A thinking teacher
D. D. T Jabavu turned 66 in 1951 and became the first black to deliver an address at the graduation at Fort Hare. Three years later, Rhodes University awarded him Doctor of Philosophy (Honoris Causa) and this was followed by an election as Professor Emeritus of Fort Hare.
D. D. T Jabavu took great interest in land when he became a founder and organiser of the Native Farmer’s Association (NFA), the NFA enjoyed membership of over 40 individuals. Following that came South African Natives Farmers Congress, the Cape African Teachers Association, the South African Federation of African Teachers as well as the Cape Native Voters Association.
He was also the president of the All African Convention, an umbrella organisation comprised numerous organisations opposing segregation legislations passed by J.B.M. Hertzog’s government.
Like his father, he would be one of the second-generation black elites who followed in their fathers’ footsteps to become well-known intellectuals and newspapermen. Together with Herbert Msane and Cleopas Kunene, D. D. T Jabavu would head the ANC newspaper, Abantu-Batho. Msane was the first-born son of one of the founders and editors of the ANC, Saul Msane, who was a contemporary of John Tengo Jabavu. In fact, when Msane was studying at Healdtown, he became Imvo Zabantsundu’s correspondent in Edendale.
The founding father and newspaper man

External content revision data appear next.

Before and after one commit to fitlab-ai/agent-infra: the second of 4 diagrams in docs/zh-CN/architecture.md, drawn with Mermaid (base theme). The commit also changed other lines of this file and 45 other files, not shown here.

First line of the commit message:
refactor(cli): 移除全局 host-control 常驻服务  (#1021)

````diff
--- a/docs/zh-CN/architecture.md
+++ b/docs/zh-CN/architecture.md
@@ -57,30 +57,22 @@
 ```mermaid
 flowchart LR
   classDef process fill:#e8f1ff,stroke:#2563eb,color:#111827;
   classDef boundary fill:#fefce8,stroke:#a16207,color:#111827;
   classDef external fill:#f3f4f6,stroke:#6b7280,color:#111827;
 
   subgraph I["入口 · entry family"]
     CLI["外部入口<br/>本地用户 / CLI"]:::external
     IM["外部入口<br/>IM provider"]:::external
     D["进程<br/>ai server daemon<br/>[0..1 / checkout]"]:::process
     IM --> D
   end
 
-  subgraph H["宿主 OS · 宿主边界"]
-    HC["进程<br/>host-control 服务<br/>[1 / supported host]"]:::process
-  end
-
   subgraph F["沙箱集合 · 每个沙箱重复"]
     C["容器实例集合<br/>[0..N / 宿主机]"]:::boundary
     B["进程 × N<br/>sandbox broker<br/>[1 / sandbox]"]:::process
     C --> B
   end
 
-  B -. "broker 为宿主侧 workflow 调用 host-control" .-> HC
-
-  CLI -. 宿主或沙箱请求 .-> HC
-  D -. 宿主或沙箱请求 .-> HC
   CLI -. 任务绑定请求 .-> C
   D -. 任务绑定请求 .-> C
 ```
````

D. D. T Jabavu was well travelled. According to a write up by South African History Online, he attended a conference in Jerusalem and toured Europe in 1928. He visited the United States more than once, in 1931 and in 1937, he also visited India in 1949 where he met the then President, Dr. Rajendra Prasad, and the then Prime Minister, Jawaharalal Nehru.

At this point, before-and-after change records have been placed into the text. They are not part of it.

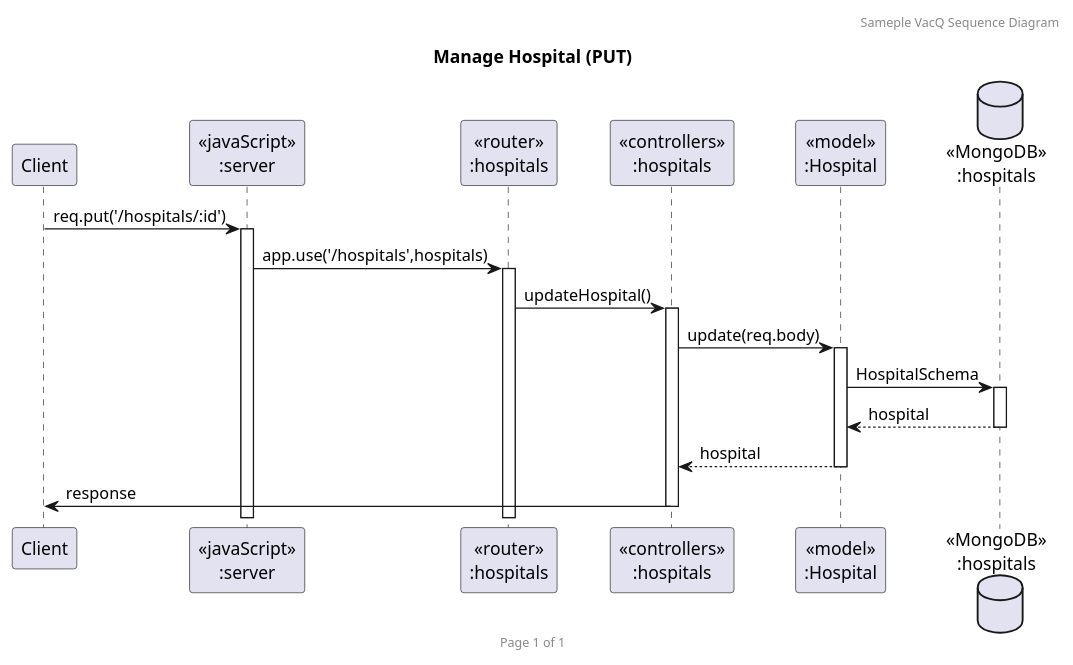
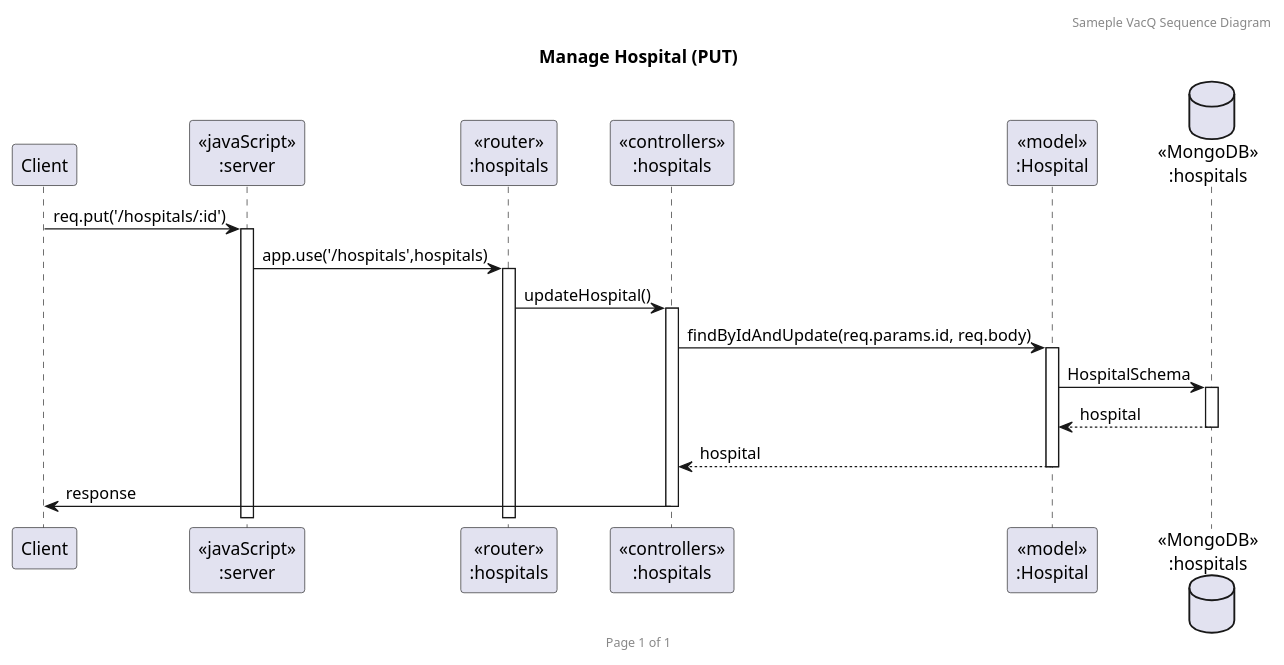
One commit to 2110503TACEDT66/presentation-day-1-samsaomidnight changed the diagram in PlantUml/put.puml. Above: the diagram before and after it, drawn with PlantUML. The commit also changed 3 other files, not shown here.

Commit message:
plantuml change controller

```diff
--- a/PlantUml/put.puml
+++ b/PlantUml/put.puml
@@ -1,23 +1,23 @@
 @startuml Manage Hospital (PUT)
 
 header Sameple VacQ Sequence Diagram
 footer Page %page% of %lastpage%
 title "Manage Hospital (PUT)"
 
 participant "Client" as client
 participant "<<javaScript>>\n:server" as server
 participant "<<router>>\n:hospitals" as routerHospitals
 participant "<<controllers>>\n:hospitals" as controllersHospitals
 participant "<<model>>\n:Hospital" as modelHospital
 database "<<MongoDB>>\n:hospitals" as HospitalsDatabase
 
 client->server ++:req.put('/hospitals/:id')
 server->routerHospitals ++:app.use('/hospitals',hospitals)
 routerHospitals -> controllersHospitals ++:updateHospital()
-controllersHospitals->modelHospital ++:update(req.body)
+controllersHospitals->modelHospital ++:findByIdAndUpdate(req.params.id, req.body)
 modelHospital ->HospitalsDatabase ++: HospitalSchema
 HospitalsDatabase --> modelHospital --: hospital
 controllersHospitals <-- modelHospital --:hospital
 controllersHospitals->client --:response
 
 @enduml
```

D. D. T Jabavu also trained a choir in Lovedale and when the Royal family visited the area they were so pleased by the performance that medals were bestowed on him by King George VI and Queen Elizabeth. He was indeed a man of many talents. The Royal Society in London honoured him with a Bronze Medal for outstanding service to his continent.

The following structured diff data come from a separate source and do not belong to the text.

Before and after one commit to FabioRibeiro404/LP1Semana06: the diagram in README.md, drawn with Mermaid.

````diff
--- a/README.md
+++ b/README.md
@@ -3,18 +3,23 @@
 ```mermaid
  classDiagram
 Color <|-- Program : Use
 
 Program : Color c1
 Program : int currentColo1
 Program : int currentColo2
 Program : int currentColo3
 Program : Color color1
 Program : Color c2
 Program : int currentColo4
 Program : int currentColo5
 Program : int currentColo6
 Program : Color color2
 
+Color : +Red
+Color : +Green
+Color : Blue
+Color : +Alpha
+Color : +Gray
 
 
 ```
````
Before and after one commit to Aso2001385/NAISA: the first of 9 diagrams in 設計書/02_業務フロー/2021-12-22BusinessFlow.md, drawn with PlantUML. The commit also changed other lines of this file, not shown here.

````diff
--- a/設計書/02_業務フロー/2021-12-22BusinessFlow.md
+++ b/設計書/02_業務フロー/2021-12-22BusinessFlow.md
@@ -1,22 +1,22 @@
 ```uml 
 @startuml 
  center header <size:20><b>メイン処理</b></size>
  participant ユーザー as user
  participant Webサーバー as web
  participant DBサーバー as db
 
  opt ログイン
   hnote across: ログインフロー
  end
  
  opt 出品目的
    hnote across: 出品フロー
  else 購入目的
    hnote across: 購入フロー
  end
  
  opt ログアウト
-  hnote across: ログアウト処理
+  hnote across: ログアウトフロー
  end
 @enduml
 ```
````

South African History Online writes: “It was entirely fitting that public recognition on a national scale should be paid to the memory of Prof Jabavu, who was not only a teacher and interpreter, but also a mediator at the interface of race relations in Southern Africa. He was committed to constitutional, non-violent methods of political advocacy and was convinced that sound public opinion would in time result in real progress across the whole socio-political spectrum.”
D. D. T Jabavu penned over 30 publications including books, pamphlets and chapters, both in isiXhosa and English. The highlight of his writing career must have been when he wrote his father’s biography titled: The Life of John Tengo Jabavu (1922). Notably, The Black Problem (1920), The Segregation Fallacy and Other Papers (1928) and IziDungulwana (1958) were his other publications, the last one preceded his last days on this side of the grave, where he joined his father and ancestors on the other side.